He also noted that fast charging is justified if the smartphone can provide good battery life. That is, if the user can quickly charge the device, say, from 20% to 80%, and after that, they will not look for a new outlet in two hours, then this is a good result.

He also said that the appearance of fast charging affected the habits of users, who more often stopped charging the device during the night, and more quickly recharged at other times. But for those who have not changed their usual pattern of behavior, smartphones are getting better at studying users and calculating different charging options depending on the circumstances. This should also help the battery last longer for the smartphone owner.

As for the future, the company plans to develop the technology to the point where a smartphone will be charged in one second. Of course, 15 minutes is already quite fast, but in this case, the engineers do not plan to stop at the current results.

“As a technical engineer in the fast-charging field, for me, my work is to break limits. We will continue to explore until one day phones can be fully charged in one second,” commented Tian.

But, of course, at the moment these are ambitious plans without specific deadlines. Technology requires effort and time, and there are also many challenges. Therefore, it is not worth counting on the fact that in the next couple of years it will be possible to connect a flagship smartphone to a charger and immediately get a battery supply for the whole day.

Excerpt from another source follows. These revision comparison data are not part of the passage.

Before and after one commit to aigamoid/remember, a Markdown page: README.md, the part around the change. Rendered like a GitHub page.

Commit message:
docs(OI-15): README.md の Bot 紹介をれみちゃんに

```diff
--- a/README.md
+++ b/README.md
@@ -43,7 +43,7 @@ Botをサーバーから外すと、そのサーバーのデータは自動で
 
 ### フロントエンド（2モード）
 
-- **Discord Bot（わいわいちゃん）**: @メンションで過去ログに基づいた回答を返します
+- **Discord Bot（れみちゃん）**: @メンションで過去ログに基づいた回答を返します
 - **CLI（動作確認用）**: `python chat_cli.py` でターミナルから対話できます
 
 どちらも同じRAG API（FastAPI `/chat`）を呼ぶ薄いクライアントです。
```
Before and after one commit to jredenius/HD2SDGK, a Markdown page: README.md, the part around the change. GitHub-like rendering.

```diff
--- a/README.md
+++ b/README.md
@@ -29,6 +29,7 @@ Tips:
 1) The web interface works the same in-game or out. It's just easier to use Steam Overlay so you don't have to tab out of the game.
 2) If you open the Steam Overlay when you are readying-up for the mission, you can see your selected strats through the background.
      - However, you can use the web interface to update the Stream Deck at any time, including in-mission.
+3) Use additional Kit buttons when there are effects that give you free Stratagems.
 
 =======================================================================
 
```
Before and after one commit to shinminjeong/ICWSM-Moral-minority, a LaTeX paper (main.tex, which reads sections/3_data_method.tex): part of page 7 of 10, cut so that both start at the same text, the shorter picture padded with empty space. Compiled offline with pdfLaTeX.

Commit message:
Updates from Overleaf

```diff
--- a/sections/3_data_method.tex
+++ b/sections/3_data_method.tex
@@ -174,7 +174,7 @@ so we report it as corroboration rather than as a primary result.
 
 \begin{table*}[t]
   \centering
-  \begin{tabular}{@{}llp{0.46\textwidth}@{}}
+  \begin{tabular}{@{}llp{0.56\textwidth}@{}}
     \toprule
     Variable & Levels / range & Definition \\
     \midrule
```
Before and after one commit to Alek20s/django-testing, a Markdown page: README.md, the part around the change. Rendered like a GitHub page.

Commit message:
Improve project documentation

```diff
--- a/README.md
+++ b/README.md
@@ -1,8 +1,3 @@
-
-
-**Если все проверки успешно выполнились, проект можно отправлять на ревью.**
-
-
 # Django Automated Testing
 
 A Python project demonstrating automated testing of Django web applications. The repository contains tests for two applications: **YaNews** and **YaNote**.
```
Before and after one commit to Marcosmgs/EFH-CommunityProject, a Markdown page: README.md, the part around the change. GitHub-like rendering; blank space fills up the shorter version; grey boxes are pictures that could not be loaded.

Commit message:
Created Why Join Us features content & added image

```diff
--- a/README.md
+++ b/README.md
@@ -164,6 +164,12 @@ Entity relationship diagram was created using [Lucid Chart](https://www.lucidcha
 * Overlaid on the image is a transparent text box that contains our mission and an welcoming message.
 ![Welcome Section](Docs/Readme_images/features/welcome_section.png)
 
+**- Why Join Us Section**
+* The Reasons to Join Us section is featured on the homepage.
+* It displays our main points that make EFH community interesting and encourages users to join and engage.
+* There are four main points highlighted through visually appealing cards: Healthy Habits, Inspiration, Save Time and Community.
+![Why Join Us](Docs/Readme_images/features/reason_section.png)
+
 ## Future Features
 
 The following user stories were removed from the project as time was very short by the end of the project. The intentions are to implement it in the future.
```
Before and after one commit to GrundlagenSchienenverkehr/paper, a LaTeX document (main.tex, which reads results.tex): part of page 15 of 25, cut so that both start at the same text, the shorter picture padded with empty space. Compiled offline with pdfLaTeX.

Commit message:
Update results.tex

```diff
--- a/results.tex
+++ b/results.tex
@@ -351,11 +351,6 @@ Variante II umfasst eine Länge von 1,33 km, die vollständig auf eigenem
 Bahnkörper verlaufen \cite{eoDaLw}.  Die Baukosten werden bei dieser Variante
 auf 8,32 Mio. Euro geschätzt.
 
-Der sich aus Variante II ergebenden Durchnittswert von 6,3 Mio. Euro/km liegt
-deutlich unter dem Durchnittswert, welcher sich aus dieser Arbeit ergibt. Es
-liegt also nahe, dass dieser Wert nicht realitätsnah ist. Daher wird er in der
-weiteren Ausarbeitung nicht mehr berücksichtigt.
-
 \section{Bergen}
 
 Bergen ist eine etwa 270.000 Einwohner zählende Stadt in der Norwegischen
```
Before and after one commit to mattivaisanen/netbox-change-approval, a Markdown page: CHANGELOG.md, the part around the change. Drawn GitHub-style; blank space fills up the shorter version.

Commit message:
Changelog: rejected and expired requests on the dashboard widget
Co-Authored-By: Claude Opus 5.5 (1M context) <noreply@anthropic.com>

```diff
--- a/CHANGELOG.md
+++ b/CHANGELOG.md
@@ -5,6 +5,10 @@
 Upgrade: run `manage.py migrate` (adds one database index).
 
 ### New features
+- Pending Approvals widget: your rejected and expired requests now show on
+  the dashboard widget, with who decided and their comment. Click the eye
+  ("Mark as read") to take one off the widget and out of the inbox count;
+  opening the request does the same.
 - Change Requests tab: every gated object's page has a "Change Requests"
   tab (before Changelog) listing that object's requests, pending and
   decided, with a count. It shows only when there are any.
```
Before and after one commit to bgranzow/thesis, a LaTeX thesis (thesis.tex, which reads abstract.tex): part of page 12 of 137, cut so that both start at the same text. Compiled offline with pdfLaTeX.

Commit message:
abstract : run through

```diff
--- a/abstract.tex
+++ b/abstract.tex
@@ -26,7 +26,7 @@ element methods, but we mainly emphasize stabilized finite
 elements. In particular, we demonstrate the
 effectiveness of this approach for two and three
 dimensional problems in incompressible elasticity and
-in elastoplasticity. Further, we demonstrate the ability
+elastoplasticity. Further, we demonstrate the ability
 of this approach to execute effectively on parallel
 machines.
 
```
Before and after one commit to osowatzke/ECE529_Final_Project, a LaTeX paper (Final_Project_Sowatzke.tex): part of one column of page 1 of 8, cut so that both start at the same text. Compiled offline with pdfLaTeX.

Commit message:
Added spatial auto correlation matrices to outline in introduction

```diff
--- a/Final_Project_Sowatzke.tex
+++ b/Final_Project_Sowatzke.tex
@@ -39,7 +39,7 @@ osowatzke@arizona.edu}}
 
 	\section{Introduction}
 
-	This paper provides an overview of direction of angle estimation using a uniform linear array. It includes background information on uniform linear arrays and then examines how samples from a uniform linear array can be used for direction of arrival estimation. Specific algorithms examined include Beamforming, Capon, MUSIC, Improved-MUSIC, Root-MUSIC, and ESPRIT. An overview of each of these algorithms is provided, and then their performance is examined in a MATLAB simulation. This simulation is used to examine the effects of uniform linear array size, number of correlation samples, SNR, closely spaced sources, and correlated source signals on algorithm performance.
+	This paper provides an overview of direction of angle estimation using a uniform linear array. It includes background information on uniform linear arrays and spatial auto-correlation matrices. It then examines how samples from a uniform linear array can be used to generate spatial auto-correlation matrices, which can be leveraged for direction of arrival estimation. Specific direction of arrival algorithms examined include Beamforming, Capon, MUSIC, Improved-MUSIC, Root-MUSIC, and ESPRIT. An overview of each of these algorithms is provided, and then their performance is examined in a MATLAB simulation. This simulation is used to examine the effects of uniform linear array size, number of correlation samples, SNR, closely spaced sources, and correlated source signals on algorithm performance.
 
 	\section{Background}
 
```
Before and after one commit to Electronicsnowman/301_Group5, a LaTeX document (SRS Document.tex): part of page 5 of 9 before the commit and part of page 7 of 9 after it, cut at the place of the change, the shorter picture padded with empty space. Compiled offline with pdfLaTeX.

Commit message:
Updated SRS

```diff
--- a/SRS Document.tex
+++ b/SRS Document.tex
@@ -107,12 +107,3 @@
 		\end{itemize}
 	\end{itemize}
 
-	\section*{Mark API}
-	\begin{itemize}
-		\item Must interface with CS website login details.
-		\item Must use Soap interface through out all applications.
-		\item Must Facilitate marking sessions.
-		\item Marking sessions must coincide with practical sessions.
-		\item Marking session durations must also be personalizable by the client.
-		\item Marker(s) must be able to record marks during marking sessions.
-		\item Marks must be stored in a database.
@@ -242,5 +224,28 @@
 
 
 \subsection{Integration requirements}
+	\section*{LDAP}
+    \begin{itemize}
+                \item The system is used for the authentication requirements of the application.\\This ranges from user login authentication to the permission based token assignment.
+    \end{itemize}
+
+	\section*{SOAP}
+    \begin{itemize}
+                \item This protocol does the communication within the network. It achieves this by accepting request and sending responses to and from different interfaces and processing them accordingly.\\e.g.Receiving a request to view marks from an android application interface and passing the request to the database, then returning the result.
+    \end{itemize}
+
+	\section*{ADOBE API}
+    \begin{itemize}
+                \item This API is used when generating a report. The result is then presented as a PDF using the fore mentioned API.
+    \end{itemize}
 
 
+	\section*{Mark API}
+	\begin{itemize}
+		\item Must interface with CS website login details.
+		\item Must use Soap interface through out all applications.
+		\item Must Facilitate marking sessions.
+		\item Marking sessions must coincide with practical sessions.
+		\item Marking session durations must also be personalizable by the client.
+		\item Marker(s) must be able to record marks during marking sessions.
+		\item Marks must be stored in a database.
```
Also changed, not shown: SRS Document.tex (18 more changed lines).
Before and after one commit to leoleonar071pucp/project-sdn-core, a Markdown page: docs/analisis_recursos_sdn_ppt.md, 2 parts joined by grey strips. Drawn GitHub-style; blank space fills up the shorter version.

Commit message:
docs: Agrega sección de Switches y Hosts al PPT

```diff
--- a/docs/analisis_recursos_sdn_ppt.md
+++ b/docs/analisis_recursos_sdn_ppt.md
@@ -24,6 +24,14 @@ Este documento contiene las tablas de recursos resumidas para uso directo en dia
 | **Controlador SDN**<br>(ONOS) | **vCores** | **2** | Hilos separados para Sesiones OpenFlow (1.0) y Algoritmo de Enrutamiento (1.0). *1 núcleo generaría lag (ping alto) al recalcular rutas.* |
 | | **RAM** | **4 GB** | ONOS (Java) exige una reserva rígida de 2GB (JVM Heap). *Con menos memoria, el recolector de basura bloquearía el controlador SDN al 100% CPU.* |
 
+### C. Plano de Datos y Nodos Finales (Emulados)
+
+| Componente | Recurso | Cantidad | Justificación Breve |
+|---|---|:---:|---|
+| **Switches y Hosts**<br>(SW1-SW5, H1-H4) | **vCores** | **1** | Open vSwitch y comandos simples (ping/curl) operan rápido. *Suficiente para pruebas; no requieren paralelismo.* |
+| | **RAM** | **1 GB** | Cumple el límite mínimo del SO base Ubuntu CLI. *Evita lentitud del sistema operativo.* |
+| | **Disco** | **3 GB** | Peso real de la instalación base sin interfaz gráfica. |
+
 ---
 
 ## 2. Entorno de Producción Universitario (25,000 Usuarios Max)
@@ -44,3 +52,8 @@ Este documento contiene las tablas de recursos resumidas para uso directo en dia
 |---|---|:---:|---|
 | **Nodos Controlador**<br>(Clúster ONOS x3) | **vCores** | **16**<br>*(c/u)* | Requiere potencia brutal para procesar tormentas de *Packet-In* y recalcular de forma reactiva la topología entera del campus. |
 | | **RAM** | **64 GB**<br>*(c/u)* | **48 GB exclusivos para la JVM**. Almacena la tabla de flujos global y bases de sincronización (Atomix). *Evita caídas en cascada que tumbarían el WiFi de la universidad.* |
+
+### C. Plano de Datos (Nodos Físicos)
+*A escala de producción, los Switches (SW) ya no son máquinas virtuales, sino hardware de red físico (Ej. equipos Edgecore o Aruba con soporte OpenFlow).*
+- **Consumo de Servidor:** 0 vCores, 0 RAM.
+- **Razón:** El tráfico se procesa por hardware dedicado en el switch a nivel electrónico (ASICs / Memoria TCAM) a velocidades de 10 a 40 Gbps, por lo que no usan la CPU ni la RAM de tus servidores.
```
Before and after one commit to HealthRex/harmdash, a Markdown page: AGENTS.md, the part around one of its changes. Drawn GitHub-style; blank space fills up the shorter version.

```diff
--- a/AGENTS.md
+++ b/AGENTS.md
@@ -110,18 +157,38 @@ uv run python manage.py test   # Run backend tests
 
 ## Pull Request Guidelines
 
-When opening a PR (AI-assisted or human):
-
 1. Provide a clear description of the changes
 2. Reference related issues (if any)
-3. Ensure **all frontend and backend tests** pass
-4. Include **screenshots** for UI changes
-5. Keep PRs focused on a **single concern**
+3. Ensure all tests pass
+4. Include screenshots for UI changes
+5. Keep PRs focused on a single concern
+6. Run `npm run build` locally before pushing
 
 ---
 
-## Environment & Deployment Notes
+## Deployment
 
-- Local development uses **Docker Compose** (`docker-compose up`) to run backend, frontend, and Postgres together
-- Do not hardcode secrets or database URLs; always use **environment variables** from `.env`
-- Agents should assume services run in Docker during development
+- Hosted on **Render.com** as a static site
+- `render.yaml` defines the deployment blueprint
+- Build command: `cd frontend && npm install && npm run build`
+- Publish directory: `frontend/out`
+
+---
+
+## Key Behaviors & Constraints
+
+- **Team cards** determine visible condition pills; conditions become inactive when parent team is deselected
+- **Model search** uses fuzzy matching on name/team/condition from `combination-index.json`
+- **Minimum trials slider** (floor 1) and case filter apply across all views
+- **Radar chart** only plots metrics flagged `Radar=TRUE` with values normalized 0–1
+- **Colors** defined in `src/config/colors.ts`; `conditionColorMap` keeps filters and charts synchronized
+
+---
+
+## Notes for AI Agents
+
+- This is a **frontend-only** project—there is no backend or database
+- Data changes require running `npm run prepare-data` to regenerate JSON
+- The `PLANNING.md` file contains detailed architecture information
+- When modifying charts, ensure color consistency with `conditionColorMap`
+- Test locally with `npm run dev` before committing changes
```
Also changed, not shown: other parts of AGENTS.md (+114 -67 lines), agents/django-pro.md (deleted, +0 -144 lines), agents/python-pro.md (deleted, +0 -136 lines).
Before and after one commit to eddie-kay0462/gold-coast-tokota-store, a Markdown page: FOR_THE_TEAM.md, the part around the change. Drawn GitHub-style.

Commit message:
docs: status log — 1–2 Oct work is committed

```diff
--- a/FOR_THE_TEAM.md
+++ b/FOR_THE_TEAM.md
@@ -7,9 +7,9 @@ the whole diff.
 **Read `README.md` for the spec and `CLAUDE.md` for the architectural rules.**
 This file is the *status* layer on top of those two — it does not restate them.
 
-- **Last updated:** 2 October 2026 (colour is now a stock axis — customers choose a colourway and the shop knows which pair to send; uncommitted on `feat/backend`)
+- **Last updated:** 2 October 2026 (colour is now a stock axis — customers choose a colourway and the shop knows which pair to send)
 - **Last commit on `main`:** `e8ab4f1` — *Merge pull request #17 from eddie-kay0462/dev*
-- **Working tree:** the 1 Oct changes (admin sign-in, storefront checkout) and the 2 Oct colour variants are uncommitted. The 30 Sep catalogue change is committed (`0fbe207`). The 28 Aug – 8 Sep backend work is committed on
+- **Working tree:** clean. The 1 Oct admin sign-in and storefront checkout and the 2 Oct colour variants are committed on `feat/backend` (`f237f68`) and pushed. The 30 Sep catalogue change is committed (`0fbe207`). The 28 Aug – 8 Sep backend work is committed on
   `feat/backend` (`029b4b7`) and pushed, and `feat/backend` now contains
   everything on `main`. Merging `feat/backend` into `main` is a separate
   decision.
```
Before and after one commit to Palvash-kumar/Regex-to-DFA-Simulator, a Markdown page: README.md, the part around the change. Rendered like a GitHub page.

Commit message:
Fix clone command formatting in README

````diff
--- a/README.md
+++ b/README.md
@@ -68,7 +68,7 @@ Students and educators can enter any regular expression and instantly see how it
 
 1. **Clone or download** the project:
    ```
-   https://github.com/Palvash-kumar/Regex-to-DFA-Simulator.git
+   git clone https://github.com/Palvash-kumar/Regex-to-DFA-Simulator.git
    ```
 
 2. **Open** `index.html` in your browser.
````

“Increasing the charging speed is not the most challenging part [of this one-second goal]. To bring a good fast charging experience to users, we have to take more aspects into consideration, such as safety, charging temperature, the energy density of the battery cell, the size of the charger, battery lifespan, etc.,” says Tian.

Also, on the way to such a goal, it is necessary to develop software, chips, and the batteries themselves, because otherwise, after a second charge, the smartphone will not last long without re-connecting the power supply.

Taking the opportunity, Tian was also asked about the best way to charge his devices. There is nothing new here yet: if the smartphone is discharged, it is better to connect it to charging as soon as possible; do not keep the battery fully charged all the time; try not to overheat the device, and if this happened, then let it cool down.

According to the engineer, the new charging model, when the user quickly recharges the station for 10-15 minutes several times a day, is currently a good option. But it should be borne in mind that for this you need to have a suitable charger at hand, otherwise charging will take hours, not minutes (for example, the old 5-watt power supply unit iPhone 13 Pro Max is fully charged in almost 5 hours).